Microsoft and Tierion Team Up to Secure Identities with Bitcoin’s Blockchain
Through Microsoft’s new decentralized identity initiative to give people and organizations control of their identity and related data, Tierion will partner with the tech giant to collaborate on a service that will prove the existence and integrity of data be linking it to a blockchain, announced January 30.
“Tierion is a leader in anchoring data to blockchains,” says Daniel Buchner, Microsoft’s Head of Decentralized Identity. “We’re excited to collaborate with them to advance our decentralized identity initiative. There is great potential to help organizations improve security and reduce compliance costs.”
Microsoft, with help from Tierion, will build technology “that lets users sign data, claims, or agreements with their identities.” The resulting data from these sort of transactions are called “attestations,” and the two companies are also developing a service to generate, manage, and validate these attestations.
Through utilizing the blockchain to anchor data points to transactions, attestations will be kept secure yet still able to be accessed by users. This level of self-sovereign identity is much sought after in many sectors of industry and proves to have immediate applications in several large areas.
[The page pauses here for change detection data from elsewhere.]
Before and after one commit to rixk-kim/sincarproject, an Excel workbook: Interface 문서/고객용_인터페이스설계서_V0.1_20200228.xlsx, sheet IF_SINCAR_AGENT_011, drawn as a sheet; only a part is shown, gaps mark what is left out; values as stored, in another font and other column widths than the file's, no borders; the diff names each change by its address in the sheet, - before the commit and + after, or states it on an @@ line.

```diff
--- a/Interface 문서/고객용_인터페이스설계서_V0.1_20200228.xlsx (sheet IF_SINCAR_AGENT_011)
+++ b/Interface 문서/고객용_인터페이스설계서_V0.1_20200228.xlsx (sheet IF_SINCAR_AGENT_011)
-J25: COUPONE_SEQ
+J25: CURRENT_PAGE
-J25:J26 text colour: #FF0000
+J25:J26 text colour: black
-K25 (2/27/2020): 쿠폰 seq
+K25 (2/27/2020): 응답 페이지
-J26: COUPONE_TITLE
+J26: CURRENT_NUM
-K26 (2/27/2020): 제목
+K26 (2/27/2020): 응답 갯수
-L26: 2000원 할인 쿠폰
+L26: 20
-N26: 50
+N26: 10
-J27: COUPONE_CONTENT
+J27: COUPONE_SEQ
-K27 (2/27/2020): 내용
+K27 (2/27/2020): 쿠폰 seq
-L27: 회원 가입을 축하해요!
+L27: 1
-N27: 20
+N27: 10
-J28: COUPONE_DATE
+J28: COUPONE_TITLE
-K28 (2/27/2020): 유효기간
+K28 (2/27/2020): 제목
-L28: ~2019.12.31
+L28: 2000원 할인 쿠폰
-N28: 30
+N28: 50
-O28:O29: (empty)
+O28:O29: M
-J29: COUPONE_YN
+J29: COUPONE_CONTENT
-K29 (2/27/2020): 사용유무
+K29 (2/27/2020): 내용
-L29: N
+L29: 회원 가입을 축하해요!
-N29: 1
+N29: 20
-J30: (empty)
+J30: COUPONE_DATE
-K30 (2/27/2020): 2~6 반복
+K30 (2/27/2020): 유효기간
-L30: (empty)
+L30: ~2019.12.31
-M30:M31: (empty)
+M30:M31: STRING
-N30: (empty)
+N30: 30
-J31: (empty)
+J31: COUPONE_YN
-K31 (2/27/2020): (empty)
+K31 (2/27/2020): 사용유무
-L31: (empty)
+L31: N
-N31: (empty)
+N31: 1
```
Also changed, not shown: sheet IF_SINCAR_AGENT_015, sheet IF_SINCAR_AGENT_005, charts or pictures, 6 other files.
Such areas would include companies and industries that need to determine data has not been tampered with to ensure validity such as healthcare, financial institutions like banks, and insurance. Tierion would link this data using the Chainpoint protocol, and tether several million data points to a single transaction. This allows Tierion to utilize the resilience and security of the Bitcoin blockchain while mitigating the slow throughput (approximately four transactions per second) that is plaguing Bitcoin in its current network state.
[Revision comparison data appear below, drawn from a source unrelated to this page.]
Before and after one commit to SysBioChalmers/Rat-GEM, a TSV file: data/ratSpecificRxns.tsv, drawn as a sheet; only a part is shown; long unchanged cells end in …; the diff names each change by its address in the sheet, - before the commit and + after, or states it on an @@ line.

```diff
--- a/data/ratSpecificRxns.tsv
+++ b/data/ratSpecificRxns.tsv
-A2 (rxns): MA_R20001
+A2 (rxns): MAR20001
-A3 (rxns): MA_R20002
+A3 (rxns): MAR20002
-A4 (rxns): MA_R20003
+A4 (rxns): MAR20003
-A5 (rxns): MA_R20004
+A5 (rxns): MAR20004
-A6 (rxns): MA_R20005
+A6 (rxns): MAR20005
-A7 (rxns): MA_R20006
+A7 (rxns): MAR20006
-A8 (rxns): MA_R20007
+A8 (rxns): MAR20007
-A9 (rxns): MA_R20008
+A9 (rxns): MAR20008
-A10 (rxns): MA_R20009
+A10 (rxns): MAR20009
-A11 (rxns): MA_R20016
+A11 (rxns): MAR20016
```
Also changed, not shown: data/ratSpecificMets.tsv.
“Working with Microsoft helps us further our goal of building a global proof engine,” says Tierion CEO, Wayne Vaughan. “For many use cases, it’s better to link your existing systems to the blockchain instead of building your own blockchain. We were thrilled when Microsoft approached us about working together.”
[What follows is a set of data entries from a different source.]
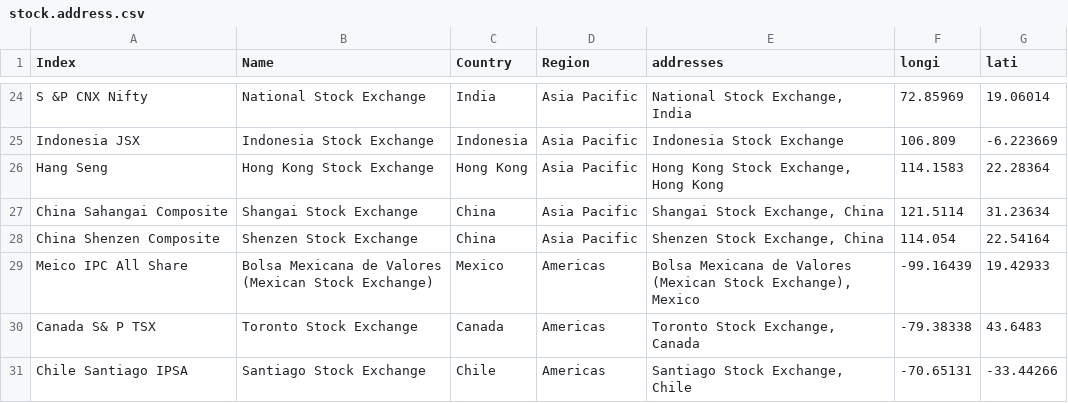
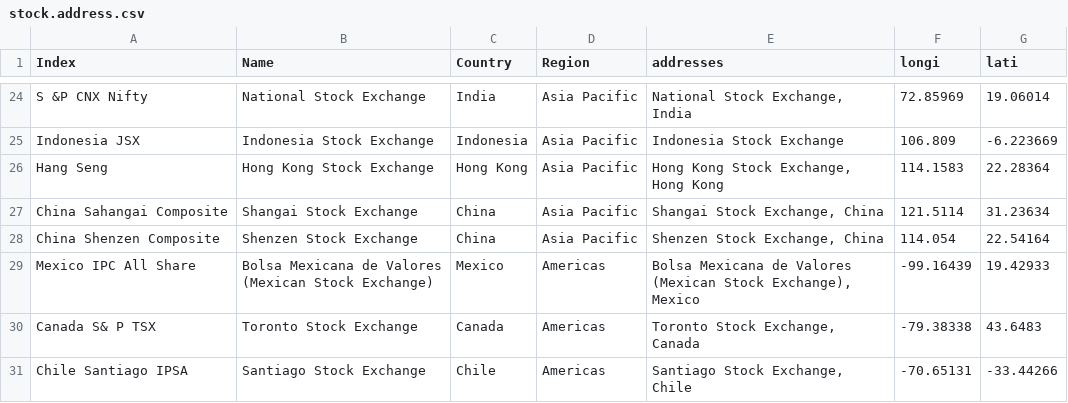
Before and after one commit to jaislp3/nycdsa_proj1_Lakshmi, a CSV file: data/stock.address.csv, drawn as a sheet; only a part is shown, gaps mark what is left out.

```diff
--- a/data/stock.address.csv
+++ b/data/stock.address.csv
@@ -30,5 +30,5 @@ China Sahangai Composite,Shangai Stock Exchange,China,Asia Pacific,"Shangai Stoc
 China Shenzen Composite,Shenzen Stock Exchange,China,Asia Pacific,"Shenzen Stock Exchange, China",114.054,22.54164
-Meico IPC All Share,"Bolsa Mexicana de Valores
-(Mexican Stock Exchange)",Mexico,Americas,"Bolsa Mexicana de Valores
-(Mexican Stock Exchange), Mexico",-99.16439,19.42933
+Mexico IPC All Share,"Bolsa Mexicana de Valores
+(Mexican Stock Exchange)",Mexico,Americas,"Bolsa Mexicana de Valores
+(Mexican Stock Exchange), Mexico",-99.16439,19.42933
 Canada S& P TSX,Toronto Stock Exchange,Canada,Americas,"Toronto Stock Exchange, Canada",-79.38338,43.6483
```
Also changed, not shown: 2 other files.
As Vaughan has stated, unless one is seeking a very specific and specialized application for use on the blockchain, it is usually a better and more efficient use of time to just connect to the Bitcoin blockchain instead of developing your own. No other blockchain rivals the amount of computational power devoted to securing Bitcoin’s, and the resources saved by forgoing development of a specialized blockchain can go elsewhere, useful for cash-strapped startups.